──────── Source data ────────
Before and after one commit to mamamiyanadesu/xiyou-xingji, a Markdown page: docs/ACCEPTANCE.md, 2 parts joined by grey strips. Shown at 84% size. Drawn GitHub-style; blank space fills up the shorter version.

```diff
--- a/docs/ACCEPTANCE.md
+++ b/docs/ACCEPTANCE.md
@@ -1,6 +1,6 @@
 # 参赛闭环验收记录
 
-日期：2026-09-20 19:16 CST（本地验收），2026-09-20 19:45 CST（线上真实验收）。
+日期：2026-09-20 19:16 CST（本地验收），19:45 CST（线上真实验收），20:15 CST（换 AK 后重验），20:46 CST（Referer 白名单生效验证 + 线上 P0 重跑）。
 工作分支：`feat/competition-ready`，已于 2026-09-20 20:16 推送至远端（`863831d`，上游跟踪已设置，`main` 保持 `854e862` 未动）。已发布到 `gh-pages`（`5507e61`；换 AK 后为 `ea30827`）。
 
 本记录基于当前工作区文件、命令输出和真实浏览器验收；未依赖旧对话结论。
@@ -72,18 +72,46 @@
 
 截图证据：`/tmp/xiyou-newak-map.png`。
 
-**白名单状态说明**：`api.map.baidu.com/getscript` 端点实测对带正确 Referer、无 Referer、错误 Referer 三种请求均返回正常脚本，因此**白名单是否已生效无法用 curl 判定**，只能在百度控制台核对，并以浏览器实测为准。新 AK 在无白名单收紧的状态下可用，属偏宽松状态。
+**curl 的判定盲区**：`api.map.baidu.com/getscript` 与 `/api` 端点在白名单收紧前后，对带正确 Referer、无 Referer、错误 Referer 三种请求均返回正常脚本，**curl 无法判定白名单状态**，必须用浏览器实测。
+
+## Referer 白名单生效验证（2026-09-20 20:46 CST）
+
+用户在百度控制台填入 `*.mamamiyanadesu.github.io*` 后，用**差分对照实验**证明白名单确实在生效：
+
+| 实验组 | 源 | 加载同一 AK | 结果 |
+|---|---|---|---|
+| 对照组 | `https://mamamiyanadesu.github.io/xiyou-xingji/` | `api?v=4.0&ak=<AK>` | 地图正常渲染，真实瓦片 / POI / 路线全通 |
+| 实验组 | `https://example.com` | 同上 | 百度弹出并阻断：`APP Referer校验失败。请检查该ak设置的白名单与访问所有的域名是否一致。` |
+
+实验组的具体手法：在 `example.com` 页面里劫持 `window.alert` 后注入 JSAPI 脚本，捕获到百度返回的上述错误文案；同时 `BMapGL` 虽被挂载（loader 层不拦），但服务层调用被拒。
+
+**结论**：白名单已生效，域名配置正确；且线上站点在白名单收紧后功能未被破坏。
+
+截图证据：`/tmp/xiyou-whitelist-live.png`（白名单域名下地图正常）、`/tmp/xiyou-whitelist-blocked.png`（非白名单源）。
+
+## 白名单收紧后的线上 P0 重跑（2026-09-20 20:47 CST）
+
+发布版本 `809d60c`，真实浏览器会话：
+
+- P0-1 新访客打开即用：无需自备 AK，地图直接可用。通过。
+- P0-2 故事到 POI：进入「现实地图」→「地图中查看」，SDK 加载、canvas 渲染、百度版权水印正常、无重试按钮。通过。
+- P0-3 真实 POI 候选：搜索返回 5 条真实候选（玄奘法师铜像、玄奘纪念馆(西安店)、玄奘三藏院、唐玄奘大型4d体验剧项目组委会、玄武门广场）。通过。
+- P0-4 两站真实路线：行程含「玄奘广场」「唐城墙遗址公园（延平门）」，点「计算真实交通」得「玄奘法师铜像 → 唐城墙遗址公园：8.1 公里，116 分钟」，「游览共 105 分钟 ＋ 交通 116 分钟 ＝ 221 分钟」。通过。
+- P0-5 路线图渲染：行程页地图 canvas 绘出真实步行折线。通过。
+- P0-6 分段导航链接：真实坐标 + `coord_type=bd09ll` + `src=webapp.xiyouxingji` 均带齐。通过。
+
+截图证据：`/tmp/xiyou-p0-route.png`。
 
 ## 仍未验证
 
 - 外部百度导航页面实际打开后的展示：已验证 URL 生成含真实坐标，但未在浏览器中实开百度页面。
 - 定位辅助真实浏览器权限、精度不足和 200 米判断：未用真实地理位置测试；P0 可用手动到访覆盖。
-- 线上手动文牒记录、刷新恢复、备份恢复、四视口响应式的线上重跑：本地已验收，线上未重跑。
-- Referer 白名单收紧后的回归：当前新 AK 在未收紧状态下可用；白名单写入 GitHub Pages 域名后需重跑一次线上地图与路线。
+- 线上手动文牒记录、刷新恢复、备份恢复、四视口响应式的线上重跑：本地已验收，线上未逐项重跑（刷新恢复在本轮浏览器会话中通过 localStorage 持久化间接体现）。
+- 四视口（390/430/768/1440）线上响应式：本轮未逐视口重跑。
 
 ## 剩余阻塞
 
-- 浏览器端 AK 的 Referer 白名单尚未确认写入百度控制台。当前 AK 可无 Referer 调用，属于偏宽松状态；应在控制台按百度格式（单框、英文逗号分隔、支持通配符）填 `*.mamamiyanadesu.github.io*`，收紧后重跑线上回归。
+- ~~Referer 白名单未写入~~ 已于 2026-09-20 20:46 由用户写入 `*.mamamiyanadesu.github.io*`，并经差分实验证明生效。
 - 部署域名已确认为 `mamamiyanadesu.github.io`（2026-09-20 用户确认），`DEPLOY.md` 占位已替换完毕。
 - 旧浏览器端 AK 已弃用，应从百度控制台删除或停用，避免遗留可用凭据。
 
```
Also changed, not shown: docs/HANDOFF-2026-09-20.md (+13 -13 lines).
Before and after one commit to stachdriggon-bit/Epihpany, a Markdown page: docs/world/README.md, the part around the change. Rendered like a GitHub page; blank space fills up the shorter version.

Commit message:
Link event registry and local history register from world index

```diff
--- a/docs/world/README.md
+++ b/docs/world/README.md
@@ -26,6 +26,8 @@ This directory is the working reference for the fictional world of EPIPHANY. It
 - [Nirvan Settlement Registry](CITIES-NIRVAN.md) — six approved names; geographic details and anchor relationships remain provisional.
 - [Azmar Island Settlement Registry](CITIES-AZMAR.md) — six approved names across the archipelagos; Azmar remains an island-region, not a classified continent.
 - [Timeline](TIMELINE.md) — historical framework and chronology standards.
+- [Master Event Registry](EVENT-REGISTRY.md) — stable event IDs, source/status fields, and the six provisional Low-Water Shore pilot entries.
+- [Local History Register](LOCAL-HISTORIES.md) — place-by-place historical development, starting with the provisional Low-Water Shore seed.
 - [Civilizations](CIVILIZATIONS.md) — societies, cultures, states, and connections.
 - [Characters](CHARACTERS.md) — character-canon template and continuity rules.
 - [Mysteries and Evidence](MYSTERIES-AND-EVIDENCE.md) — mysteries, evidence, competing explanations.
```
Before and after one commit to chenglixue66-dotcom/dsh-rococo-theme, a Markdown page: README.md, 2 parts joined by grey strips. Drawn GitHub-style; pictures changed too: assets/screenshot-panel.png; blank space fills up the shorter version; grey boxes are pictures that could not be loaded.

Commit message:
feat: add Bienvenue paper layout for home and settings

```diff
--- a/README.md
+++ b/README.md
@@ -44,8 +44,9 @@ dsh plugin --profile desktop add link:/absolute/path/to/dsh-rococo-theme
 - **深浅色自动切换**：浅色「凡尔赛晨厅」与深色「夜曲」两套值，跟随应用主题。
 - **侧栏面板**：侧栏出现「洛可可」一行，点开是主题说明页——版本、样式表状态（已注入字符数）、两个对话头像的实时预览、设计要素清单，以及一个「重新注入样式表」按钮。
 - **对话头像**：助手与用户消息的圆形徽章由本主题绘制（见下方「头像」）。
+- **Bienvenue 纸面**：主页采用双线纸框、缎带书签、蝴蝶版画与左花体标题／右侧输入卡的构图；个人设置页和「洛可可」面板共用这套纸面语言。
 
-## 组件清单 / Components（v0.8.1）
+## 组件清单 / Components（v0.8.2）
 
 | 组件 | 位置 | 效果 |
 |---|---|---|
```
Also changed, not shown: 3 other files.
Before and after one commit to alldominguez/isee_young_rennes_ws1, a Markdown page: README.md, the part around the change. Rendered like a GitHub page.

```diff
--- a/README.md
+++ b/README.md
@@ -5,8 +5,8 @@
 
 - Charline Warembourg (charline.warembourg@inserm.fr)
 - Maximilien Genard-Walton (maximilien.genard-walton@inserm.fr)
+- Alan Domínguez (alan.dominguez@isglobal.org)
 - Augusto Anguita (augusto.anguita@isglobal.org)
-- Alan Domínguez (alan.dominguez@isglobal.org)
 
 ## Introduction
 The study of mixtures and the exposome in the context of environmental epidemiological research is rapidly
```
────────
Try it |
From the records above, copy every line that includes the word "线上真实验收".

Task result |
-日期：2026-09-20 19:16 CST（本地验收），2026-09-20 19:45 CST（线上真实验收）。
+日期：2026-09-20 19:16 CST（本地验收），19:45 CST（线上真实验收），20:15 CST（换 AK 后重验），20:46 CST（Referer 白名单生效验证 + 线上 P0 重跑）。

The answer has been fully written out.